What is needed →
Search the records for lines that contain the word "away". Copy them all.
____________
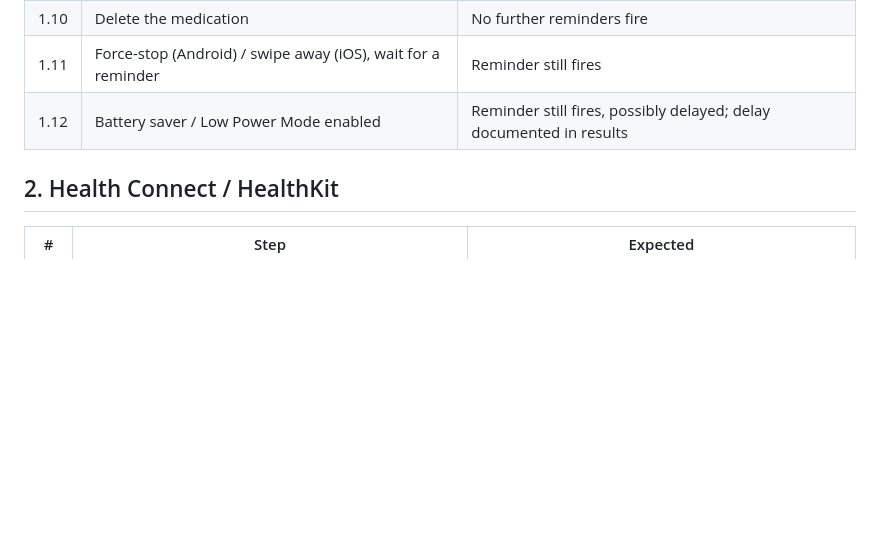
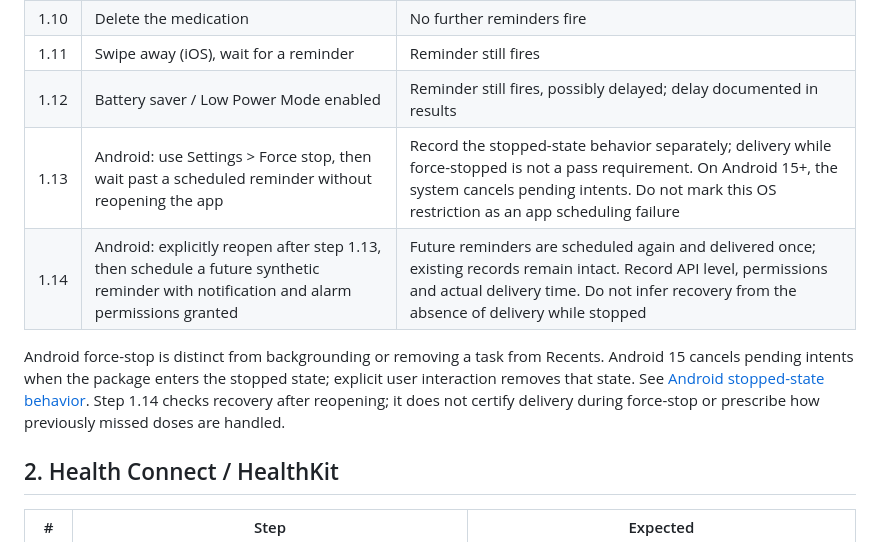
Before and after one commit to bloodf/vezuna, a Markdown page: docs/DEVICE_VALIDATION.md, the part around the change. Rendered like a GitHub page; blank space fills up the shorter version.

Commit message:
docs: distinguish Android force-stop reminder checks
Refs #108

```diff
--- a/docs/DEVICE_VALIDATION.md
+++ b/docs/DEVICE_VALIDATION.md
@@ -32,8 +32,12 @@ Create a medication with a daily schedule ~3 minutes ahead and one weekly schedu
 | 1.8 | Toggle daylight-saving boundary date or manual clock change across midnight | No duplicate or missing reminder for the day |
 | 1.9 | Edit a medication name and schedule time | Old reminder is replaced, not duplicated |
 | 1.10 | Delete the medication | No further reminders fire |
-| 1.11 | Force-stop (Android) / swipe away (iOS), wait for a reminder | Reminder still fires |
+| 1.11 | Swipe away (iOS), wait for a reminder | Reminder still fires |
 | 1.12 | Battery saver / Low Power Mode enabled | Reminder still fires, possibly delayed; delay documented in results |
+| 1.13 | Android: use Settings > Force stop, then wait past a scheduled reminder without reopening the app | Record the stopped-state behavior separately; delivery while force-stopped is not a pass requirement. On Android 15+, the system cancels pending intents. Do not mark this OS restriction as an app scheduling failure |
+| 1.14 | Android: explicitly reopen after step 1.13, then schedule a future synthetic reminder with notification and alarm permissions granted | Future reminders are scheduled again and delivered once; existing records remain intact. Record API level, permissions and actual delivery time. Do not infer recovery from the absence of delivery while stopped |
+
+Android force-stop is distinct from backgrounding or removing a task from Recents. Android 15 cancels pending intents when the package enters the stopped state; explicit user interaction removes that state. See [Android stopped-state behavior](https://developer.android.com/about/versions/15/behavior-changes-all#stopped-state). Step 1.14 checks recovery after reopening; it does not certify delivery during force-stop or prescribe how previously missed doses are handled.
 
 ## 2. Health Connect / HealthKit
 
```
____________
Solution to this exercise →
-| 1.11 | Force-stop (Android) / swipe away (iOS), wait for a reminder | Reminder still fires |
+| 1.11 | Swipe away (iOS), wait for a reminder | Reminder still fires |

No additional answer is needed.